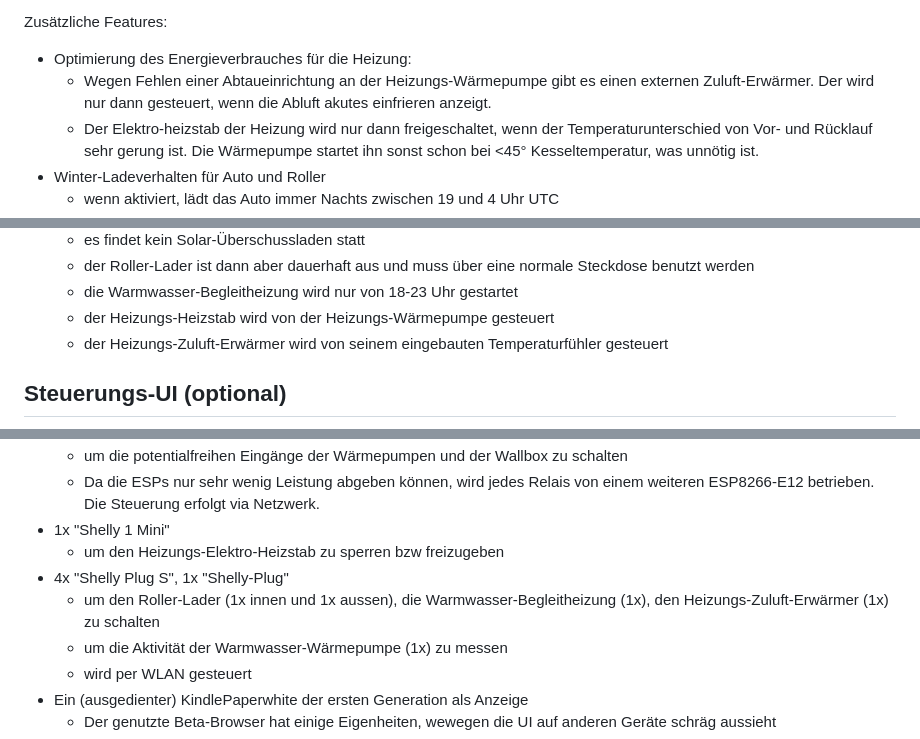
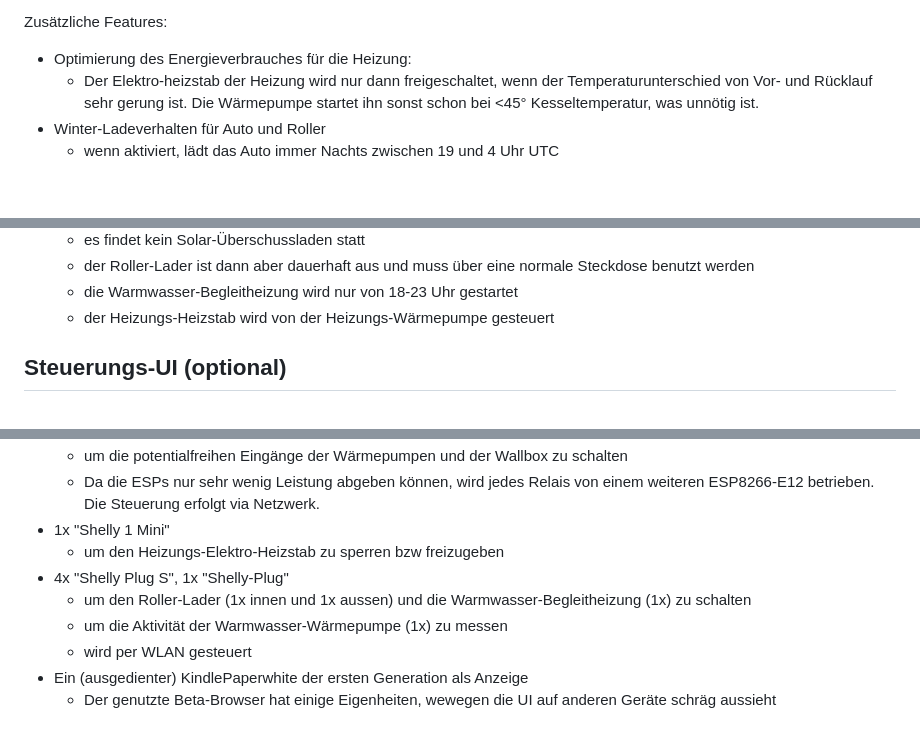
Before and after one commit to ttacke/solarstrom-eigenverbrauch-optimierung, a Markdown page: README.md, 3 parts joined by grey strips. Drawn GitHub-style; blank space fills up the shorter version.

Commit message:
Doku angepasst

```diff
--- a/README.md
+++ b/README.md
@@ -18,8 +18,6 @@ Konkret:
 
 Zusätzliche Features:
 - Optimierung des Energieverbrauches für die Heizung:
-  - Wegen Fehlen einer Abtaueinrichtung an der Heizungs-Wärmepumpe gibt es einen externen Zuluft-Erwärmer. Der wird nur dann gesteuert, wenn
-    die Abluft akutes einfrieren anzeigt.
   - Der Elektro-heizstab der Heizung wird nur dann freigeschaltet, wenn der Temperaturunterschied von Vor- und Rücklauf sehr gerung ist.
     Die Wärmepumpe startet ihn sonst schon bei <45° Kesseltemperatur, was unnötig ist.
 - Winter-Ladeverhalten für Auto und Roller
@@ -38,7 +36,6 @@ Zusätzliche Features:
   - der Roller-Lader ist dann aber dauerhaft aus und muss über eine normale Steckdose benutzt werden
   - die Warmwasser-Begleitheizung wird nur von 18-23 Uhr gestartet
   - der Heizungs-Heizstab wird von der Heizungs-Wärmepumpe gesteuert
-  - der Heizungs-Zuluft-Erwärmer wird von seinem eingebauten Temperaturfühler gesteuert
 
 ## Steuerungs-UI (optional)
 
@@ -91,7 +87,7 @@ Zusätzliche Features:
 - 1x "Shelly 1 Mini"
   - um den Heizungs-Elektro-Heizstab zu sperren bzw freizugeben
 - 4x "Shelly Plug S", 1x "Shelly-Plug"
-  - um den Roller-Lader (1x innen und 1x aussen), die Warmwasser-Begleitheizung (1x), den Heizungs-Zuluft-Erwärmer (1x) zu schalten
+  - um den Roller-Lader (1x innen und 1x aussen) und die Warmwasser-Begleitheizung (1x) zu schalten
   - um die Aktivität der Warmwasser-Wärmepumpe (1x) zu messen
   - wird per WLAN gesteuert
 - Ein (ausgedienter) KindlePaperwhite der ersten Generation als Anzeige
```
Also changed, not shown: other parts of README.md (+0 -1 lines).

• [TASK PROMPT] When you output the entries, keep each line exactly as it is and leave out any pictures.

• [RESPONSE AREA]
Before and after one commit to ttacke/solarstrom-eigenverbrauch-optimierung, a Markdown page: README.md, 3 parts joined by grey strips. Drawn GitHub-style; blank space fills up the shorter version.

Commit message:
Doku angepasst

```diff
--- a/README.md
+++ b/README.md
@@ -18,8 +18,6 @@ Konkret:
 
 Zusätzliche Features:
 - Optimierung des Energieverbrauches für die Heizung:
-  - Wegen Fehlen einer Abtaueinrichtung an der Heizungs-Wärmepumpe gibt es einen externen Zuluft-Erwärmer. Der wird nur dann gesteuert, wenn
-    die Abluft akutes einfrieren anzeigt.
   - Der Elektro-heizstab der Heizung wird nur dann freigeschaltet, wenn der Temperaturunterschied von Vor- und Rücklauf sehr gerung ist.
     Die Wärmepumpe startet ihn sonst schon bei <45° Kesseltemperatur, was unnötig ist.
 - Winter-Ladeverhalten für Auto und Roller
@@ -38,7 +36,6 @@ Zusätzliche Features:
   - der Roller-Lader ist dann aber dauerhaft aus und muss über eine normale Steckdose benutzt werden
   - die Warmwasser-Begleitheizung wird nur von 18-23 Uhr gestartet
   - der Heizungs-Heizstab wird von der Heizungs-Wärmepumpe gesteuert
-  - der Heizungs-Zuluft-Erwärmer wird von seinem eingebauten Temperaturfühler gesteuert
 
 ## Steuerungs-UI (optional)
 
@@ -91,7 +87,7 @@ Zusätzliche Features:
 - 1x "Shelly 1 Mini"
   - um den Heizungs-Elektro-Heizstab zu sperren bzw freizugeben
 - 4x "Shelly Plug S", 1x "Shelly-Plug"
-  - um den Roller-Lader (1x innen und 1x aussen), die Warmwasser-Begleitheizung (1x), den Heizungs-Zuluft-Erwärmer (1x) zu schalten
+  - um den Roller-Lader (1x innen und 1x aussen) und die Warmwasser-Begleitheizung (1x) zu schalten
   - um die Aktivität der Warmwasser-Wärmepumpe (1x) zu messen
   - wird per WLAN gesteuert
 - Ein (ausgedienter) KindlePaperwhite der ersten Generation als Anzeige
```
Also changed, not shown: other parts of README.md (+0 -1 lines).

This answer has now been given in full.